* [Study material]
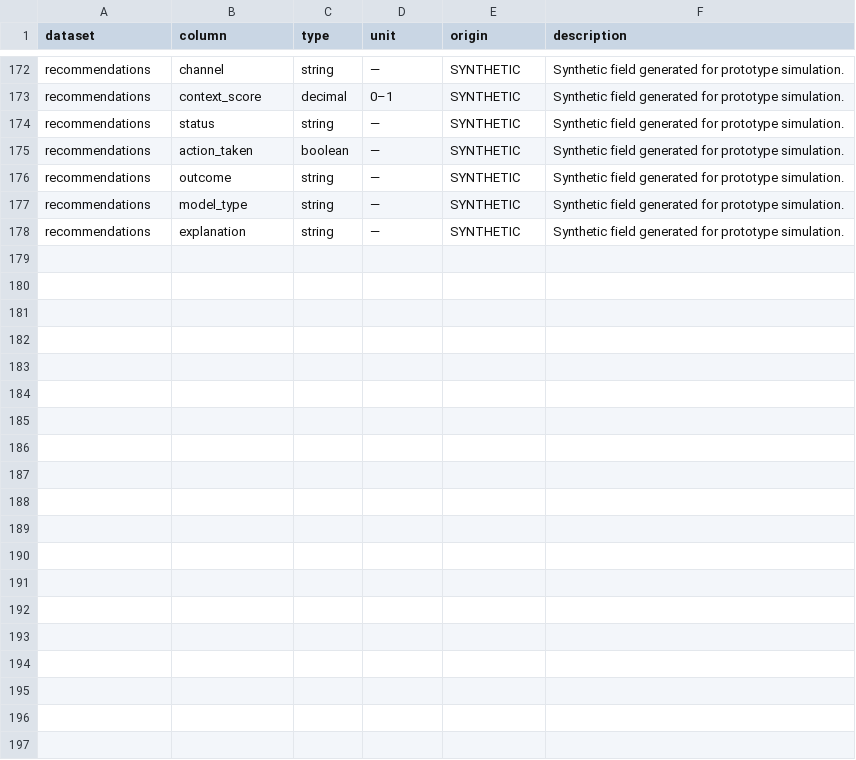
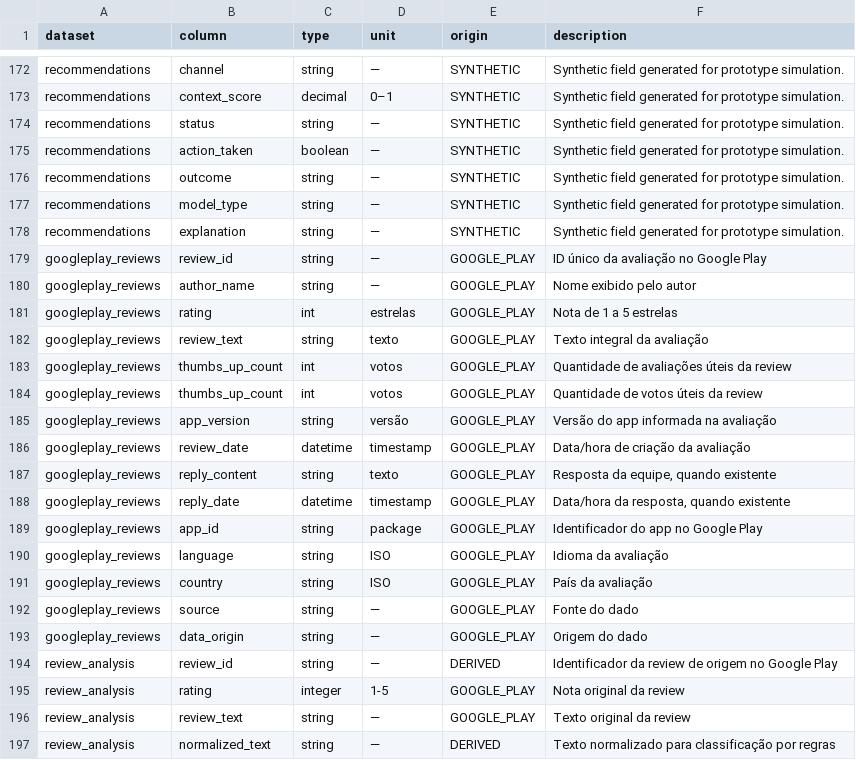
Before and after one commit to bernardoxdev/Hackathon-Localiza, a CSV file: data/data_dictionary.csv, drawn as a sheet; only a part is shown, gaps mark what is left out; the diff covers the shown part only; the diff names each change by its address in the sheet, - before the commit and + after, or states it on an @@ line.

Commit message:
add: Review system

```diff
--- a/data/data_dictionary.csv
+++ b/data/data_dictionary.csv
+row 179: googleplay_reviews | review_id | string | — | GOOGLE_PLAY | ID único da avaliação no Google Play
+row 180: googleplay_reviews | author_name | string | — | GOOGLE_PLAY | Nome exibido pelo autor
+row 181: googleplay_reviews | rating | int | estrelas | GOOGLE_PLAY | Nota de 1 a 5 estrelas
+row 182: googleplay_reviews | review_text | string | texto | GOOGLE_PLAY | Texto integral da avaliação
+row 183: googleplay_reviews | thumbs_up_count | int | votos | GOOGLE_PLAY | Quantidade de avaliações úteis da review
+row 184: googleplay_reviews | thumbs_up_count | int | votos | GOOGLE_PLAY | Quantidade de votos úteis da review
+row 185: googleplay_reviews | app_version | string | versão | GOOGLE_PLAY | Versão do app informada na avaliação
+row 186: googleplay_reviews | review_date | datetime | timestamp | GOOGLE_PLAY | Data/hora de criação da avaliação
+row 187: googleplay_reviews | reply_content | string | texto | GOOGLE_PLAY | Resposta da equipe, quando existente
+row 188: googleplay_reviews | reply_date | datetime | timestamp | GOOGLE_PLAY | Data/hora da resposta, quando existente
+row 189: googleplay_reviews | app_id | string | package | GOOGLE_PLAY | Identificador do app no Google Play
+row 190: googleplay_reviews | language | string | ISO | GOOGLE_PLAY | Idioma da avaliação
+row 191: googleplay_reviews | country | string | ISO | GOOGLE_PLAY | País da avaliação
+row 192: googleplay_reviews | source | string | — | GOOGLE_PLAY | Fonte do dado
+row 193: googleplay_reviews | data_origin | string | — | GOOGLE_PLAY | Origem do dado
+row 194: review_analysis | review_id | string | — | DERIVED | Identificador da review de origem no Google Play
+row 195: review_analysis | rating | integer | 1-5 | GOOGLE_PLAY | Nota original da review
+row 196: review_analysis | review_text | string | — | GOOGLE_PLAY | Texto original da review
+row 197: review_analysis | normalized_text | string | — | DERIVED | Texto normalizado para classificação por regras
```
Also changed, not shown: 14 added rows elsewhere in this file, 25 other files.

* [About this task] Every record above should come back exactly, but without its pictures.

* [Task response]
Before and after one commit to bernardoxdev/Hackathon-Localiza, a CSV file: data/data_dictionary.csv, drawn as a sheet; only a part is shown, gaps mark what is left out; the diff covers the shown part only; the diff names each change by its address in the sheet, - before the commit and + after, or states it on an @@ line.

Commit message:
add: Review system

```diff
--- a/data/data_dictionary.csv
+++ b/data/data_dictionary.csv
+row 179: googleplay_reviews | review_id | string | — | GOOGLE_PLAY | ID único da avaliação no Google Play
+row 180: googleplay_reviews | author_name | string | — | GOOGLE_PLAY | Nome exibido pelo autor
+row 181: googleplay_reviews | rating | int | estrelas | GOOGLE_PLAY | Nota de 1 a 5 estrelas
+row 182: googleplay_reviews | review_text | string | texto | GOOGLE_PLAY | Texto integral da avaliação
+row 183: googleplay_reviews | thumbs_up_count | int | votos | GOOGLE_PLAY | Quantidade de avaliações úteis da review
+row 184: googleplay_reviews | thumbs_up_count | int | votos | GOOGLE_PLAY | Quantidade de votos úteis da review
+row 185: googleplay_reviews | app_version | string | versão | GOOGLE_PLAY | Versão do app informada na avaliação
+row 186: googleplay_reviews | review_date | datetime | timestamp | GOOGLE_PLAY | Data/hora de criação da avaliação
+row 187: googleplay_reviews | reply_content | string | texto | GOOGLE_PLAY | Resposta da equipe, quando existente
+row 188: googleplay_reviews | reply_date | datetime | timestamp | GOOGLE_PLAY | Data/hora da resposta, quando existente
+row 189: googleplay_reviews | app_id | string | package | GOOGLE_PLAY | Identificador do app no Google Play
+row 190: googleplay_reviews | language | string | ISO | GOOGLE_PLAY | Idioma da avaliação
+row 191: googleplay_reviews | country | string | ISO | GOOGLE_PLAY | País da avaliação
+row 192: googleplay_reviews | source | string | — | GOOGLE_PLAY | Fonte do dado
+row 193: googleplay_reviews | data_origin | string | — | GOOGLE_PLAY | Origem do dado
+row 194: review_analysis | review_id | string | — | DERIVED | Identificador da review de origem no Google Play
+row 195: review_analysis | rating | integer | 1-5 | GOOGLE_PLAY | Nota original da review
+row 196: review_analysis | review_text | string | — | GOOGLE_PLAY | Texto original da review
+row 197: review_analysis | normalized_text | string | — | DERIVED | Texto normalizado para classificação por regras
```
Also changed, not shown: 14 added rows elsewhere in this file, 25 other files.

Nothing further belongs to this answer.